- **Exercise aim**:
Look through the records and copy each line that has "waves" in it.

- **Dataset excerpts**:
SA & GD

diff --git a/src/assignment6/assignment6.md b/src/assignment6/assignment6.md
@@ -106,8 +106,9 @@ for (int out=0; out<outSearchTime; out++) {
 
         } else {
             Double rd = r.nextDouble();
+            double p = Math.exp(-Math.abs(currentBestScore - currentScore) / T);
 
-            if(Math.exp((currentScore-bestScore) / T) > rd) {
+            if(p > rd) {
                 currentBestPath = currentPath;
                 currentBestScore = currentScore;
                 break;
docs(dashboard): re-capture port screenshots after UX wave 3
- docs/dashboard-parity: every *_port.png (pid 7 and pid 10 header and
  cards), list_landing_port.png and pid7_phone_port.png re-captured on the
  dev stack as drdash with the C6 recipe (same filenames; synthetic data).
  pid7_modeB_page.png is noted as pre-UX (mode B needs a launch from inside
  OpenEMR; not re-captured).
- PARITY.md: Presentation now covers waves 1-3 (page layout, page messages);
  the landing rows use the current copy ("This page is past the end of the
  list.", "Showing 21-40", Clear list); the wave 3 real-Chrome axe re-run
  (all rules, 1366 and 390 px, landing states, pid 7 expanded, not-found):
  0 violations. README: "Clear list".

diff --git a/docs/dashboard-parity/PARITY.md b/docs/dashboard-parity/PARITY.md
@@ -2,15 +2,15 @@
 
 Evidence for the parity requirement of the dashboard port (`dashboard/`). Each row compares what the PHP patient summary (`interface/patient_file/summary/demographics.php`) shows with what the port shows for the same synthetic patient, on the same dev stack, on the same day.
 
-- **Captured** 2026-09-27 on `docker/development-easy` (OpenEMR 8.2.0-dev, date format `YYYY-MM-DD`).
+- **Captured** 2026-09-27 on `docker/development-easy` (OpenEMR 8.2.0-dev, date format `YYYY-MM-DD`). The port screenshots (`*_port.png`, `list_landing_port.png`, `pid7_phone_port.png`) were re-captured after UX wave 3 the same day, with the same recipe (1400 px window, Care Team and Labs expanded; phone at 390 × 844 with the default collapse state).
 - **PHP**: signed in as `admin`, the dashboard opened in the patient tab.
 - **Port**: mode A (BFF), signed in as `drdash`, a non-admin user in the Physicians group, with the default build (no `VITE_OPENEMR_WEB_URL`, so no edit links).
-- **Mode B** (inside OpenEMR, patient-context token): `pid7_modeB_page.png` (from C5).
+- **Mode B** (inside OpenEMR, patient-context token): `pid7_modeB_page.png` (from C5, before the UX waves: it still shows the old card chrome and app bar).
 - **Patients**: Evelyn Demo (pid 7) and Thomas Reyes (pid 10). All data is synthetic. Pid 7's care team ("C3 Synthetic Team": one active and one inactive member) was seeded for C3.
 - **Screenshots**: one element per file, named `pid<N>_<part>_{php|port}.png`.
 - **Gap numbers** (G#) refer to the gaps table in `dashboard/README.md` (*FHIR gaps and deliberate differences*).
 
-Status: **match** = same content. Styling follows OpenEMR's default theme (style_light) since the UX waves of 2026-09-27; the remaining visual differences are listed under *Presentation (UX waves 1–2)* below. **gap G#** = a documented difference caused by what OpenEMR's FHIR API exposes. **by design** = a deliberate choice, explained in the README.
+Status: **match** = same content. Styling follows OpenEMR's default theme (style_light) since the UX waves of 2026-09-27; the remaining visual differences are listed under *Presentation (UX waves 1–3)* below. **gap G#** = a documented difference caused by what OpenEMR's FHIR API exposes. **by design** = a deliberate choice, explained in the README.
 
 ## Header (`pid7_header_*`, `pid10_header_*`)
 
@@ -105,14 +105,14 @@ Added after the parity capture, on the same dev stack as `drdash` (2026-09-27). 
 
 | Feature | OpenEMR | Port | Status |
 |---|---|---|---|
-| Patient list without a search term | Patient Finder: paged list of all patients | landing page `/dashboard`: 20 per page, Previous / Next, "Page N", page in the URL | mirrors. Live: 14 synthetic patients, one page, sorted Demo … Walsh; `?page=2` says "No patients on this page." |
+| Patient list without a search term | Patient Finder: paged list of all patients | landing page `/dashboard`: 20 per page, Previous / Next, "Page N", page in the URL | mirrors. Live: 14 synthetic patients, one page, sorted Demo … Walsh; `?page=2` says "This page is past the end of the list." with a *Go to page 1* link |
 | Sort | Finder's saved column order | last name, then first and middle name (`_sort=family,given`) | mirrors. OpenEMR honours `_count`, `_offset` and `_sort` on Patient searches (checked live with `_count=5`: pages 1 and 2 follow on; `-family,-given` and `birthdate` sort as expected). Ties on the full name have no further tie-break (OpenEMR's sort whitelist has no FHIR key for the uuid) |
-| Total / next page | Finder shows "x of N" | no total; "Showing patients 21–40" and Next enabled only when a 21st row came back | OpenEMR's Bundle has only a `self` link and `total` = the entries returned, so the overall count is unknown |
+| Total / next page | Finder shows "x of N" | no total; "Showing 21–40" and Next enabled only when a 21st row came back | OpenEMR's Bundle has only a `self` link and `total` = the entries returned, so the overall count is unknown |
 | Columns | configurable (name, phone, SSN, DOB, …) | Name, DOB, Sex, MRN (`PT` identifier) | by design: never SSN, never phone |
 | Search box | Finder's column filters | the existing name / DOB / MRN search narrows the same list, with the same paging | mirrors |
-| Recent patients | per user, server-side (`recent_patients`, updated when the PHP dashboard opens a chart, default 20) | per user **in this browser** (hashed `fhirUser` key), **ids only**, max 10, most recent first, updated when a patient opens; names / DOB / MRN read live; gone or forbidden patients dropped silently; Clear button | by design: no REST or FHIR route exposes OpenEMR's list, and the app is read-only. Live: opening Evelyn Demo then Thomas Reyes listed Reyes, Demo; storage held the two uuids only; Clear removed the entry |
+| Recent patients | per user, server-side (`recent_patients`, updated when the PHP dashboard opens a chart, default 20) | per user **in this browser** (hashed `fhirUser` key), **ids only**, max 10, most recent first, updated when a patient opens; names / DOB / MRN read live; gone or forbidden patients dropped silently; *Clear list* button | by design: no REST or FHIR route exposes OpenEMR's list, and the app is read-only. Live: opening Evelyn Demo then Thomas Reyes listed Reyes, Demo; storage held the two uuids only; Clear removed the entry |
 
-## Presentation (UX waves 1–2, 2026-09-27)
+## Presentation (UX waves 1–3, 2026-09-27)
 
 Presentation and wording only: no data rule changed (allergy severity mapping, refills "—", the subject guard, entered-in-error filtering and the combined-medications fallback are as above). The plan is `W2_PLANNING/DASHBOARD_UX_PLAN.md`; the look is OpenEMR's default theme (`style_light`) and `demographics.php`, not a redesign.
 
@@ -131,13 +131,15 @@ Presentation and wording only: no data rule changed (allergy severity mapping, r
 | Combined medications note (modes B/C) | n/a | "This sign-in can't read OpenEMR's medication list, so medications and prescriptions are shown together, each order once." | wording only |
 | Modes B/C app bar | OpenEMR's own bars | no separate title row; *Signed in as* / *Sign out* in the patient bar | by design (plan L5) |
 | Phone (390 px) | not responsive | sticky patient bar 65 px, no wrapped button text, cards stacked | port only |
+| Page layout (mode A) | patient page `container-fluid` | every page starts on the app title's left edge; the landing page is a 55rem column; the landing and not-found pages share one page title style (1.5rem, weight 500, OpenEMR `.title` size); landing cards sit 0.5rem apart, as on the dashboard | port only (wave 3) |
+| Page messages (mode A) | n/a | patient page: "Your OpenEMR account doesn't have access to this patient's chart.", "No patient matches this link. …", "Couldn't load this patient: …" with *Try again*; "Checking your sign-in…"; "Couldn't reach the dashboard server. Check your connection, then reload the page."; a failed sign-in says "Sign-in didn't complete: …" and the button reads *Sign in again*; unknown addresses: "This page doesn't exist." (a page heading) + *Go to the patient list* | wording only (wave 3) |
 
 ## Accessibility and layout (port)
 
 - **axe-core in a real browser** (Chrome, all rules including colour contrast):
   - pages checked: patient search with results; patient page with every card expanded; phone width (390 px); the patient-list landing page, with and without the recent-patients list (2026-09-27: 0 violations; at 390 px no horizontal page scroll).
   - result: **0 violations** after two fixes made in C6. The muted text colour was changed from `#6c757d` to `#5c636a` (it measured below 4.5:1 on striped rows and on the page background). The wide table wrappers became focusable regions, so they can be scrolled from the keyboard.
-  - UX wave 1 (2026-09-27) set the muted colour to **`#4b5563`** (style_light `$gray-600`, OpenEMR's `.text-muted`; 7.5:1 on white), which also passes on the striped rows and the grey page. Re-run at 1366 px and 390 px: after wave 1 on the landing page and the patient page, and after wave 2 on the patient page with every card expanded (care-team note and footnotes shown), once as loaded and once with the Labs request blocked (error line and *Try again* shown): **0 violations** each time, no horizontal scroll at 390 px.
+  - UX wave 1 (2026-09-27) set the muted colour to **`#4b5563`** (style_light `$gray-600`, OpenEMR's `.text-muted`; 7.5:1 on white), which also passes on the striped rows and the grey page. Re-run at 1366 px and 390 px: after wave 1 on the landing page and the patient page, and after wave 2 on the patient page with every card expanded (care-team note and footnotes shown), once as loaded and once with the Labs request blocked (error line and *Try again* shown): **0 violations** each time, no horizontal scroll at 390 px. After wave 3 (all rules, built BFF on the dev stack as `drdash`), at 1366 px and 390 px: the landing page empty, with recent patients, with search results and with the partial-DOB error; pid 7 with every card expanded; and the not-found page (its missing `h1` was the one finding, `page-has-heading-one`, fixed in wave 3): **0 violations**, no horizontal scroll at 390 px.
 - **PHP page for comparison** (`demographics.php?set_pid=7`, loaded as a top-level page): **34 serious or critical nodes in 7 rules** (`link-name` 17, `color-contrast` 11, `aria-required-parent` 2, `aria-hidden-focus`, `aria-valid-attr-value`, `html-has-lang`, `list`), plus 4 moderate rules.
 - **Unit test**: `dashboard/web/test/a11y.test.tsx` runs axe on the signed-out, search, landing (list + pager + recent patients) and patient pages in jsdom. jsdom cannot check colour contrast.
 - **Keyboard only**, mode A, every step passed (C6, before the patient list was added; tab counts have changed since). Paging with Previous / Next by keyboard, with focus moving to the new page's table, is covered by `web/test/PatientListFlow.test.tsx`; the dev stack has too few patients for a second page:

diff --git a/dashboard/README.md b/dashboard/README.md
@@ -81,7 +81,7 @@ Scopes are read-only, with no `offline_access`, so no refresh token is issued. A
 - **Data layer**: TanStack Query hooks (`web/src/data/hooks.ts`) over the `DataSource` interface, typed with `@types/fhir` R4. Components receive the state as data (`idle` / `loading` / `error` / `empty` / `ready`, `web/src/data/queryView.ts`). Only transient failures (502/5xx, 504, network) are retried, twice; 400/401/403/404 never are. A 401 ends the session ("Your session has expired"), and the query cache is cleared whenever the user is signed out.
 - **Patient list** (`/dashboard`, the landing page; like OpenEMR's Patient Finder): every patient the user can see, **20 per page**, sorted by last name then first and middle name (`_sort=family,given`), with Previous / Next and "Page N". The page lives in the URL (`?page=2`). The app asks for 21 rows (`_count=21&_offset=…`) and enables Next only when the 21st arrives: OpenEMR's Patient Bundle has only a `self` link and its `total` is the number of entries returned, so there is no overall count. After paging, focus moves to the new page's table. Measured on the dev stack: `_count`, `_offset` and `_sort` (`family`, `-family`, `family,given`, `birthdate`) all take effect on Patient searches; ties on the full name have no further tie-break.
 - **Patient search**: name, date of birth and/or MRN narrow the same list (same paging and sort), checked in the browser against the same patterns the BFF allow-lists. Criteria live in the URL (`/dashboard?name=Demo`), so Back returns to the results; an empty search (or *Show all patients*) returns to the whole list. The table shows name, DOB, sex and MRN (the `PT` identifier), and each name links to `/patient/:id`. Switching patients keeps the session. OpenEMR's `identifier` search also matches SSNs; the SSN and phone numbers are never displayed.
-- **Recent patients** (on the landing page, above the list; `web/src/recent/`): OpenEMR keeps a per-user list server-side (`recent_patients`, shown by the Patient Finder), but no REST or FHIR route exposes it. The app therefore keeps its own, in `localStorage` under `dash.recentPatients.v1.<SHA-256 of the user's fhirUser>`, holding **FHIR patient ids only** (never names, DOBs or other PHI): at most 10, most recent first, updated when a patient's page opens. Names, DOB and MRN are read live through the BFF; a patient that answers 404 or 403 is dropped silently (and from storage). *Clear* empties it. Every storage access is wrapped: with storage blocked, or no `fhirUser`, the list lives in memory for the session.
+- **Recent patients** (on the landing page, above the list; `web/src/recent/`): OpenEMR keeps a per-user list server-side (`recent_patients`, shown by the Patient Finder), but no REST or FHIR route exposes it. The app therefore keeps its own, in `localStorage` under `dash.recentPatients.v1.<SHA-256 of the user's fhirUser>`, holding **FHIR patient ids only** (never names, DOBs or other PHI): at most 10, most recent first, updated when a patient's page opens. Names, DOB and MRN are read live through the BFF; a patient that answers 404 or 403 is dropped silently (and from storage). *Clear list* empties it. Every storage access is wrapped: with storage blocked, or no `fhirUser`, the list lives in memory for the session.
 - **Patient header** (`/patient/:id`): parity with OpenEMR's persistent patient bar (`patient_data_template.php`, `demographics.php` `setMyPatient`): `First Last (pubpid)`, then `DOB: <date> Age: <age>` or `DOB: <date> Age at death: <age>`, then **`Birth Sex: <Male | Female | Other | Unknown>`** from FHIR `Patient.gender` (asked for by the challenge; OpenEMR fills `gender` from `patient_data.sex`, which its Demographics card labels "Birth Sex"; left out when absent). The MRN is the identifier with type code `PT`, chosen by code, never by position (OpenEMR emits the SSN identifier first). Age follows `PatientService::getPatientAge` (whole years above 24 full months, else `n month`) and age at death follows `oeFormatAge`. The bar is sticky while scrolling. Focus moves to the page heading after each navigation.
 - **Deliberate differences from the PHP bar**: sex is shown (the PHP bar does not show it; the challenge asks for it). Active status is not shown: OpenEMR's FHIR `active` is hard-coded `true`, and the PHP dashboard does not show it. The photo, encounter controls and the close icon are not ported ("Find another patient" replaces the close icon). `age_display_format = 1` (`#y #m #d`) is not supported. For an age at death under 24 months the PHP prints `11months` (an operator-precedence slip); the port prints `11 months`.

- **Your solution**:
- PARITY.md: Presentation now covers waves 1-3 (page layout, page messages);
+- **Mode B** (inside OpenEMR, patient-context token): `pid7_modeB_page.png` (from C5, before the UX waves: it still shows the old card chrome and app bar).
-Status: **match** = same content. Styling follows OpenEMR's default theme (style_light) since the UX waves of 2026-09-27; the remaining visual differences are listed under *Presentation (UX waves 1–2)* below. **gap G#** = a documented difference caused by what OpenEMR's FHIR API exposes. **by design** = a deliberate choice, explained in the README.
+Status: **match** = same content. Styling follows OpenEMR's default theme (style_light) since the UX waves of 2026-09-27; the remaining visual differences are listed under *Presentation (UX waves 1–3)* below. **gap G#** = a documented difference caused by what OpenEMR's FHIR API exposes. **by design** = a deliberate choice, explained in the README.
-## Presentation (UX waves 1–2, 2026-09-27)
+## Presentation (UX waves 1–3, 2026-09-27)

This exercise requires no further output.